Rasha’s Unshakeable Faith

Getting dressed up in her favorite outfits and carefully putting on her make-up was an important ritual for Rasha.  She was getting ready to go to her chemotherapy sessions at the King Hussein Cancer Center and she wanted to look and feel her absolute best. Rather than feel depressed because she had cancer, Rasha saw it as an opportunity to celebrate being alive.
As a fitness instructor specialized in sport rehabilitation, Rasha had worked with breast cancer survivors before and as a result was very aware of the disease. However, she never imagined that one day she would be facing cancer herself. A wife and mother of three young children, Rasha lived an active, healthy lifestyle. There was no history of cancer in her family and she had none of the risk factors typically associated with breast cancer. But she still got it.
As she was breastfeeding her youngest son one day, Rasha felt a small lump in her breast. “Since I was used to performing self-breast examinations, I immediately felt that something was not quite right.” Not satisfied with other people’s assertions that it was probably just an inflamed milk gland that would go away eventually, Rasha decided to have it professionally checked immediately.
This was when it was discovered that the lump was indeed a small tumor and Rasha was diagnosed with breast cancer. She immediately thought of the King Hussein Cancer Center (KHCC). “I was already familiar with the Center because of my research about breast cancer survivors.  When I got breast cancer myself, I knew there was nowhere else I would rather go for treatment.”
After having the lump removed, Rasha underwent extensive examinations at KHCC to determine the stage of her cancer and how far it had spread. She had surgery to remove cancerous lymph nodes and then had to undergo two rounds of chemotherapy for six months, followed by radiation therapy on a daily basis for one month.
During this time, Rasha did not tell anyone outside of her immediate family about her illness. She was determined not to let the cancer affect her. “I didn’t want anyone to treat me like I was sick.”
As a result, no one noticed. While Rasha stopped working during her treatment due to the demanding physical nature of her job, she did not treat any other aspect of her life differently. Her husband and children were initially very worried about her but they were reassured by Rasha’s positive attitude. “I would take my kids with me to my chemotherapy sessions like it was any other regular appointment, and when my hair fell out from chemotherapy, I would walk around the house completely bald. My cancer became just a normal part of life.” By treating her cancer like it was no big deal, it somehow didn’t become one.
“There were definitely times I felt the side-effects from my treatment, but I was lucky because they weren’t severe. I didn’t allow myself to dwell on my illness; I just wanted to live my life to the fullest.”
Rasha’s unshakeable faith and positive approach to life are no less than inspirational. What’s her secret? “There is no secret. I accepted my cancer because of my belief that everything truly happens for a reason. While others are dying from war and starvation, I instead had access to good medical treatment right here in Jordan. With such an excellent opportunity to fight my disease, how can I feel anything other than extremely blessed and grateful?”
By detecting her cancer at an early stage, Rasha was thankfully able to get the right treatment and her cancer was cured before it had a chance to spread. “I cannot emphasize how important it is for women to self-check and undergo breast exams and mammograms, regardless of their age. I was diagnosed with breast cancer at just 35 years old. Early detection saved my life.”
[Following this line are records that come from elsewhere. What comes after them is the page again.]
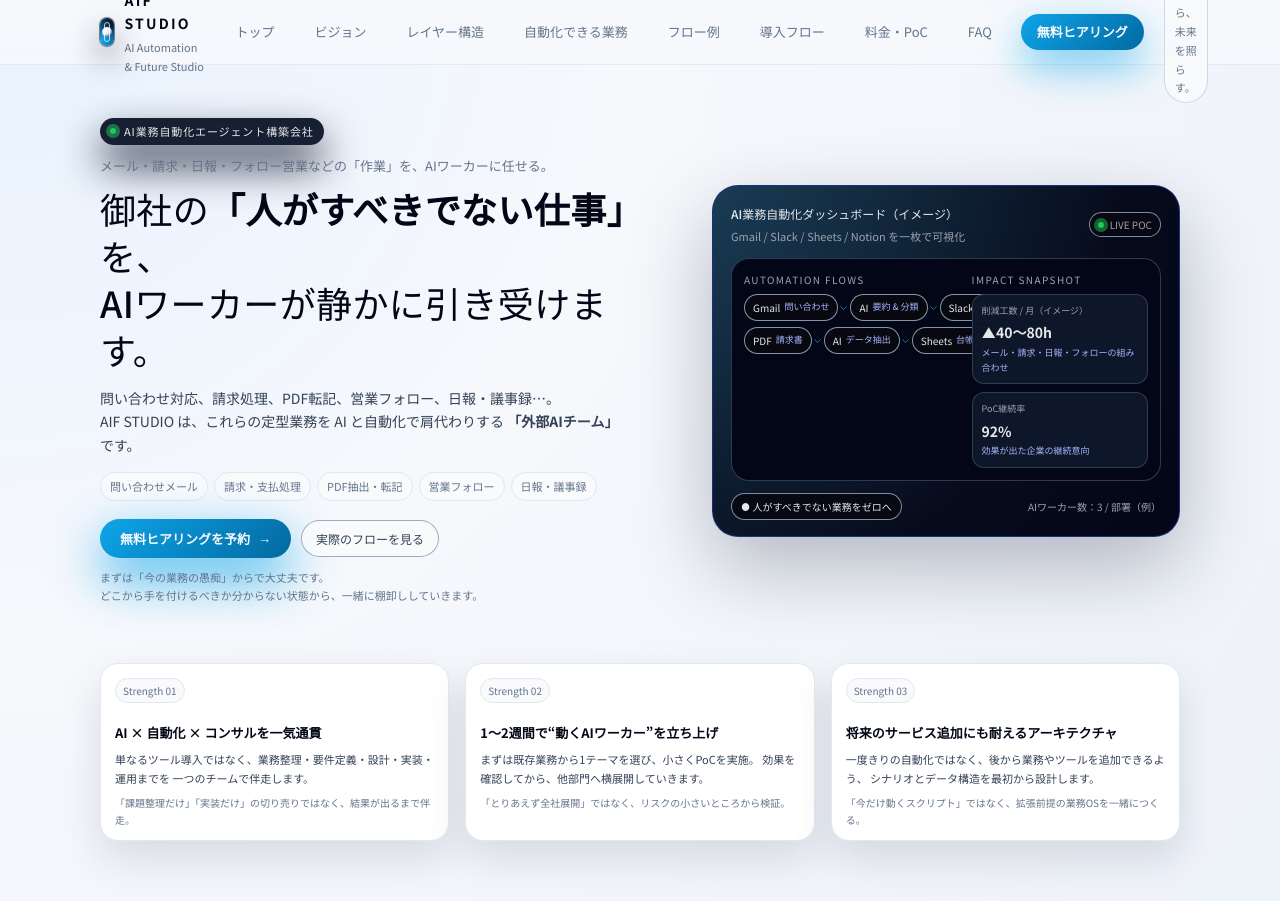
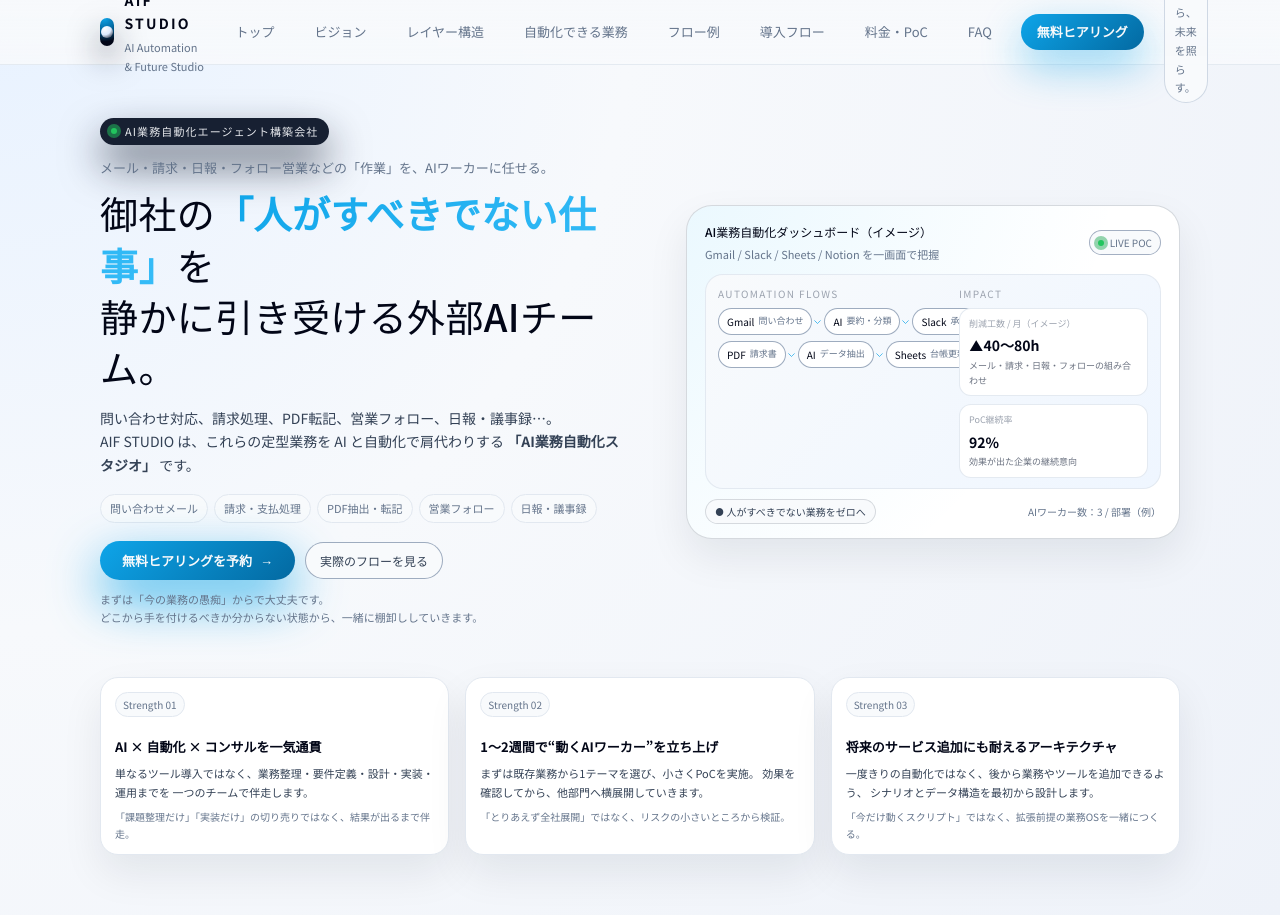
Before and after one commit to aifstudio/aif, a plain HTML site: page index.html in a window 1280 px wide. Drawn offline with Linux system fonts and the light colour scheme.

Commit message:
Update index.html

```diff
--- a/index.html
+++ b/index.html
@@ -16,11 +16,8 @@
   />
 
   <style>
-    /* =========================
-       基本トークン
-       ========================= */
     :root {
-      --bg-page: radial-gradient(circle at 0 0, #e8f2ff 0, #f6f8fc 40%, #eef2f9 100%);
+      --bg-page: radial-gradient(circle at 0 0, #e8f2ff 0, #f7f9fc 40%, #eef2f9 100%);
       --color-main: #020617;
       --color-sub: #334155;
       --color-muted: #64748b;
@@ -29,22 +26,16 @@
       --color-surface-soft: #f8fafc;
       --color-blue: #0ea5e9;
       --color-blue-dark: #0369a1;
-      --color-gold: #f5d565;
       --max-width: 1120px;
       --radius-lg: 18px;
       --radius-xl: 24px;
       --radius-pill: 999px;
-      --shadow-soft: 0 18px 40px rgba(15, 23, 42, 0.12);
-      --shadow-strong: 0 30px 80px rgba(15, 23, 42, 0.28);
+      --shadow-soft: 0 18px 40px rgba(15, 23, 42, 0.08);
     }
 
-    *, *::before, *::after {
-      box-sizing: border-box;
-    }
+    *, *::before, *::after { box-sizing: border-box; }
 
-    html {
-      scroll-behavior: smooth;
-    }
+    html { scroll-behavior: smooth; }
 
     body {
       margin: 0;
@@ -57,12 +48,7 @@
       -webkit-font-smoothing: antialiased;
     }
 
-    img { max-width: 100%; display: block; }
-
-    a {
-      color: inherit;
-      text-decoration: none;
-    }
+    a { color: inherit; text-decoration: none; }
 
     .page {
       min-height: 100vh;
@@ -77,13 +63,9 @@
       padding: 0 20px;
     }
 
-    section {
-      padding: 60px 0;
-    }
+    section { padding: 60px 0; }
 
-    /* =========================
-       ナビ（極力ミニマル）
-       ========================= */
+    /* ========== NAV ========== */
     .nav {
       position: sticky;
       top: 0;
@@ -91,9 +73,9 @@
       backdrop-filter: blur(18px);
       background: linear-gradient(
         to bottom,
-        rgba(246, 248, 252, 0.98),
-        rgba(246, 248, 252, 0.94),
-        rgba(246, 248, 252, 0.9)
+        rgba(247, 249, 252, 0.98),
+        rgba(247, 249, 252, 0.94),
+        rgba(247, 249, 252, 0.9)
       );
       border-bottom: 1px solid rgba(226, 232, 240, 0.9);
     }
@@ -116,31 +98,18 @@
       width: 28px;
       height: 28px;
       border-radius: 16px;
-      background: conic-gradient(from 210deg, #0ea5e9, #020617, #0ea5e9);
+      background: radial-gradient(circle at 30% 0, #0ea5e9, #0369a1 40%, #020617 80%);
       display: flex;
       align-items: center;
       justify-content: center;
-      box-shadow:
-        0 0 0 1px rgba(15, 23, 42, 0.5),
-        0 14px 30px rgba(15, 23, 42, 0.55);
-      position: relative;
-      overflow: hidden;
-    }
-
-    .brand-mark::after {
-      content: "";
-      position: absolute;
-      inset: 4px;
-      border-radius: inherit;
-      border: 1px solid rgba(255, 255, 255, 0.7);
+      box-shadow: 0 14px 30px rgba(15, 23, 42, 0.5);
     }
 
     .brand-mark-inner {
-      width: 10px;
-      height: 10px;
+      width: 12px;
+      height: 12px;
       border-radius: 999px;
       background: radial-gradient(circle at 30% 20%, #ffffff, #dbeafe, #020617);
-      box-shadow: 0 0 16px rgba(56, 189, 248, 0.9);
     }
 
     .brand-text {
@@ -179,7 +148,7 @@
 
     .nav-link:hover {
       border-color: rgba(148, 163, 184, 0.7);
-      background: rgba(255, 255, 255, 0.9);
+      background: rgba(255, 255, 255, 0.96);
       color: var(--color-main);
     }
 
@@ -191,11 +160,11 @@
       color: #f9fafb;
       font-size: 13px;
       font-weight: 600;
-      box-shadow: 0 16px 40px rgba(14, 165, 233, 0.6);
+      box-shadow: 0 16px 40px rgba(14, 165, 233, 0.45);
     }
 
     .nav-link-cta:hover {
-      box-shadow: 0 22px 60px rgba(14, 165, 233, 0.8);
+      box-shadow: 0 22px 60px rgba(14, 165, 233, 0.7);
       transform: translateY(-1px);
     }
 
@@ -274,16 +243,14 @@
       background: rgba(226, 232, 240, 0.9);
     }
 
-    /* =========================
-       HERO（超シンプル・高級寄せ）
-       ========================= */
+    /* ========== HERO ========== */
     .hero {
-      padding: 52px 0 48px;
+      padding: 52px 0 40px;
     }
 
     .hero-grid {
       display: grid;
-      grid-template-columns: minmax(0, 1.1fr) minmax(0, 0.9fr);
+      grid-template-columns: minmax(0, 1.05fr) minmax(0, 0.95fr);
       gap: 40px;
       align-items: center;
     }
@@ -292,15 +259,15 @@
       display: inline-flex;
       align-items: center;
       gap: 8px;
-      padding: 4px 10px 5px;
+      padding: 4px 11px 5px;
       border-radius: var(--radius-pill);
       background: rgba(15, 23, 42, 0.96);
       color: #e5e7eb;
       font-size: 11px;
-      letter-spacing: 0.08em;
+      letter-spacing: 0.1em;
       text-transform: uppercase;
-      margin-bottom: 10px;
-      box-shadow: 0 20px 40px rgba(15, 23, 42, 0.9);
+      margin-bottom: 12px;
+      box-shadow: 0 20px 40px rgba(15, 23, 42, 0.65);
     }
 
     .hero-pill-dot {
@@ -318,22 +285,26 @@
     }
 
     .hero-title {
-      margin: 0 0 10px;
+      margin: 0 0 12px;
       font-weight: 500;
       letter-spacing: 0.01em;
       color: var(--color-main);
-      font-size: clamp(28px, 4vw, 36px);
-      line-height: 1.3;
+      font-size: clamp(30px, 4vw, 38px);
+      line-height: 1.35;
     }
 
     .hero-title strong {
       font-weight: 600;
+      background-image: linear-gradient(120deg, #0ea5e9, #38bdf8);
+      -webkit-background-clip: text;
+      background-clip: text;
+      color: transparent;
     }
 
     .hero-sub {
       font-size: 14px;
       color: var(--color-sub);
-      margin-bottom: 14px;
+      margin-bottom: 16px;
       max-width: 520px;
     }
 
@@ -364,7 +335,7 @@
 
     .btn-primary {
       border-radius: var(--radius-pill);
-      padding: 10px 20px;
+      padding: 10px 22px;
       border: none;
       background: linear-gradient(135deg, #0ea5e9, #0369a1);
       color: #f9fafb;
@@ -387,7 +358,7 @@
       border-radius: var(--radius-pill);
       padding: 9px 14px;
       border: 1px solid rgba(148, 163, 184, 0.9);
-      background: rgba(248, 250, 252, 0.95);
+      background: rgba(248, 250, 252, 0.98);
       color: var(--color-sub);
       font-size: 12px;
       display: inline-flex;
@@ -409,18 +380,18 @@
       max-width: 480px;
     }
 
-    /* 右側パネル：色も情報量も絞る */
     .hero-right {
       position: relative;
     }
 
+    /* 右のダッシュボードを“白カード化”して軽くする */
     .hero-panel {
       border-radius: 26px;
-      background: radial-gradient(circle at 0 0, #111827, #020617);
-      border: 1px solid rgba(30, 64, 175, 0.7);
-      box-shadow: var(--shadow-strong);
-      color: #e5e7eb;
-      padding: 18px 18px 16px;
+      background: var(--color-surface);
+      border: 1px solid rgba(209, 213, 219, 0.9);
+      box-shadow: var(--shadow-soft);
+      padding: 16px 18px 14px;
+      color: var(--color-sub);
       position: relative;
       overflow: hidden;
     }
@@ -428,30 +399,27 @@
     .hero-panel::before {
       content: "";
       position: absolute;
-      inset: -30%;
-      background: radial-gradient(circle at 0 0, rgba(56, 189, 248, 0.35), transparent 60%);
+      inset: -40%;
+      background: radial-gradient(circle at 0 0, rgba(56, 189, 248, 0.2), transparent 60%);
+      opacity: 0.8;
       pointer-events: none;
-      opacity: 0.9;
     }
 
-    .hero-panel-inner {
-      position: relative;
-      z-index: 1;
-    }
+    .hero-panel-inner { position: relative; z-index: 1; }
 
     .hero-panel-header {
       display: flex;
       justify-content: space-between;
       align-items: center;
-      margin-bottom: 12px;
+      margin-bottom: 10px;
       font-size: 11px;
-      color: #9ca3af;
+      color: var(--color-muted);
     }
 
     .hero-panel-title {
       font-size: 12px;
       font-weight: 500;
-      color: #e5e7eb;
+      color: var(--color-main);
       margin-bottom: 2px;
     }
 
@@ -462,7 +430,7 @@
       padding: 3px 8px;
       border-radius: var(--radius-pill);
       border: 1px solid rgba(148, 163, 184, 0.85);
-      background: rgba(9, 9, 18, 0.96);
+      background: rgba(248, 250, 252, 0.98);
       font-size: 10px;
     }
 
@@ -471,17 +439,17 @@
       height: 6px;
       border-radius: 999px;
       background: #22c55e;
-      box-shadow: 0 0 0 4px rgba(22, 163, 74, 0.6);
+      box-shadow: 0 0 0 4px rgba(22, 163, 74, 0.45);
     }
 
     .hero-panel-body {
       display: grid;
       grid-template-columns: minmax(0, 1.1fr) minmax(0, 0.9fr);
-      gap: 12px;
+      gap: 10px;
       border-radius: 18px;
-      border: 1px solid rgba(51, 65, 85, 0.9);
-      background: radial-gradient(circle at 0 0, #020617, #020617);
-      padding: 12px;
+      border: 1px solid rgba(226, 232, 240, 0.9);
+      background: linear-gradient(135deg, #f8fafc, #eff6ff);
+      padding: 10px 12px;
       font-size: 11px;
     }
 
@@ -493,11 +461,7 @@
       margin-bottom: 6px;
     }
 
-    .hero-mini-flow {
-      display: flex;
-      flex-direction: column;
-      gap: 6px;
-    }
+    .hero-mini-flow { display: flex; flex-direction: column; gap: 6px; }
 
     .hero-mini-row {
       display: flex;
@@ -509,21 +473,15 @@
       padding: 4px 8px;
       border-radius: var(--radius-pill);
       border: 1px solid rgba(148, 163, 184, 0.9);
-      background: rgba(9, 9, 18, 0.98);
+      background: rgba(255, 255, 255, 0.98);
       display: inline-flex;
       align-items: center;
       gap: 4px;
       white-space: nowrap;
     }
 
-    .hero-node-label {
-      font-size: 10px;
-    }
-
-    .hero-node-tag {
-      font-size: 9px;
-      color: #a5b4fc;
-    }
+    .hero-node-label { font-size: 10px; color: var(--color-main); }
+    .hero-node-tag   { font-size: 9px;  color: #64748b; }
 
     .hero-arrow {
       width: 14px;
@@ -546,17 +504,13 @@
       transform: rotate(-45deg);
     }
 
-    .hero-metrics {
-      display: flex;
-      flex-direction: column;
-      gap: 8px;
-    }
+    .hero-metrics { display: flex; flex-direction: column; gap: 8px; }
 
     .hero-metric-card {
       border-radius: 12px;
-      background: rgba(15, 23, 42, 0.98);
-      border: 1px solid rgba(51, 65, 85, 0.9);
-      padding: 8px 9px;
+      background: #ffffff;
+      border: 1px solid rgba(226, 232, 240, 0.9);
+      padding: 7px 9px;
     }
 
     .hero-metric-label {
@@ -568,38 +522,38 @@
     .hero-metric-value {
       font-size: 14px;
       font-weight: 600;
+      color: var(--color-main);
     }
 
     .hero-metric-tag {
       font-size: 9px;
-      color: #a5b4fc;
+      color: #6b7280;
     }
 
     .hero-panel-footer {
-      margin-top: 12px;
+      margin-top: 10px;
       display: flex;
       justify-content: space-between;
       align-items: center;
       gap: 8px;
       font-size: 10px;
-      color: #9ca3af;
+      color: var(--color-muted);
       flex-wrap: wrap;
     }
 
     .hero-panel-pill {
-      padding: 4px 9px;
+      padding: 3px 9px;
       border-radius: var(--radius-pill);
-      border: 1px solid rgba(148, 163, 184, 0.85);
-      background: rgba(9, 9, 18, 0.96);
+      border: 1px solid rgba(209, 213, 219, 0.9);
+      background: rgba(248, 250, 252, 0.98);
       display: inline-flex;
       align-items: center;
       gap: 5px;
-      color: #e5e7eb;
+      color: var(--color-sub);
+      font-size: 10px;
     }
 
-    /* =========================
-       3つの強み（ヒーロー直下に白カードで）
-       ========================= */
+    /* ========== STRENGTHS ========== */
     .strengths {
       padding: 10px 0 60px;
     }
@@ -640,29 +594,16 @@
       color: var(--color-muted);
     }
 
-    .strength-body {
-      font-size: 11px;
-    }
+    .strength-body  { font-size: 11px; }
+    .strength-foot  { margin-top: 6px; font-size: 10px; color: var(--color-muted); }
 
-    .strength-foot {
-      margin-top: 6px;
-      font-size: 10px;
-      color: var(--color-muted);
-    }
-
-    /* =========================
-       レスポンシブ
-       ========================= */
+    /* ========== RESPONSIVE ========== */
     @media (max-width: 960px) {
       .hero-grid {
         grid-template-columns: minmax(0, 1fr);
         gap: 32px;
       }
-
-      .hero-right {
-        order: -1;
-      }
-
+      .hero-right { order: -1; }
       .strengths-grid {
         grid-template-columns: repeat(3, minmax(0, 1fr));
       }
@@ -675,33 +616,19 @@
     }
 
     @media (max-width: 720px) {
-      .nav-links {
-        display: none;
-      }
-      .nav-toggle {
-        display: inline-flex;
-      }
-      section {
-        padding: 44px 0;
-      }
-      .hero {
-        padding-top: 32px;
-      }
-      .hero-grid {
-        gap: 26px;
-      }
-      .hero-title {
-        font-size: clamp(24px, 7vw, 30px);
-      }
-      .strengths-grid {
-        grid-template-columns: minmax(0, 1fr);
-      }
+      .nav-links { display: none; }
+      .nav-toggle { display: inline-flex; }
+      section { padding: 44px 0; }
+      .hero { padding-top: 32px; }
+      .hero-grid { gap: 26px; }
+      .hero-title { font-size: clamp(24px, 7vw, 30px); }
+      .strengths-grid { grid-template-columns: minmax(0, 1fr); }
     }
   </style>
 </head>
 <body>
 <div class="page">
-    <!-- ナビ -->
+  <!-- NAV -->
   <header class="nav">
     <div class="container nav-inner">
       <div class="nav-left">
@@ -758,13 +685,13 @@
               メール・請求・日報・フォロー営業などの「作業」を、AIワーカーに任せる。
             </div>
             <h1 class="hero-title">
-                御社の<strong>「人がすべきでない仕事」</strong>を、<br />
-                AIワーカーが静かに引き受けます。
+              御社の<strong>「人がすべきでない仕事」</strong>を<br />
+              静かに引き受ける外部AIチーム。
             </h1>
             <p class="hero-sub">
               問い合わせ対応、請求処理、PDF転記、営業フォロー、日報・議事録…。<br />
               AIF STUDIO は、これらの定型業務を AI と自動化で肩代わりする
-                <strong>「外部AIチーム」</strong> です。
+              <strong>「AI業務自動化スタジオ」</strong> です。
             </p>
 
             <div class="hero-chips">
@@ -797,7 +724,7 @@
                 <div class="hero-panel-header">
                   <div>
                     <div class="hero-panel-title">AI業務自動化ダッシュボード（イメージ）</div>
-                      <div>Gmail / Slack / Sheets / Notion を一枚で可視化</div>
+                    <div>Gmail / Slack / Sheets / Notion を一画面で把握</div>
                   </div>
                   <div class="hero-panel-tag">
                     <span class="hero-panel-tag-dot"></span>
@@ -816,7 +743,7 @@
                         <div class="hero-arrow"></div>
                         <div class="hero-node">
                           <span class="hero-node-label">AI</span>
-                            <span class="hero-node-tag">要約 &amp; 分類</span>
+                          <span class="hero-node-tag">要約・分類</span>
                         </div>
                         <div class="hero-arrow"></div>
                         <div class="hero-node">
@@ -843,7 +770,7 @@
                     </div>
                   </div>
                   <div>
-                      <div class="hero-panel-col-title">IMPACT SNAPSHOT</div>
+                    <div class="hero-panel-col-title">IMPACT</div>
                     <div class="hero-metrics">
                       <div class="hero-metric-card">
                         <div class="hero-metric-label">削減工数 / 月（イメージ）</div>
@@ -859,9 +786,7 @@
                   </div>
                 </div>
                 <div class="hero-panel-footer">
-                    <div class="hero-panel-pill">
-                      ● 人がすべきでない業務をゼロへ
-                    </div>
+                  <div class="hero-panel-pill">● 人がすべきでない業務をゼロへ</div>
                   <div>AIワーカー数：3 / 部署（例）</div>
                 </div>
               </div>
@@ -871,7 +796,7 @@
       </div>
     </section>
 
-      <!-- 3つの強み（白カード） -->
+    <!-- 3つの強み -->
     <section class="strengths">
       <div class="container strengths-grid">
         <article class="strength-card">
@@ -912,4 +837,4 @@
       </div>
     </section>
 
-      <!-- ここから下に Vision / レイヤー / 業務一覧 などを続けてOK -->
+    <!-- ここから下に Vision / レイヤー / 業務一覧 など、既存のセクションを続けてOK -->
```
Lines whose indentation alone changed are shown as unchanged.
When asked how losing her hair made her feel as a woman, Rasha responded enthusiastically “I wasn’t upset at all. It actually made me feel stronger, like Demi Moore in the movie G.I Jane. I was a soldier preparing for battle, and my battle was with breast cancer. Thankfully, I won.”

This story was last updated in 2012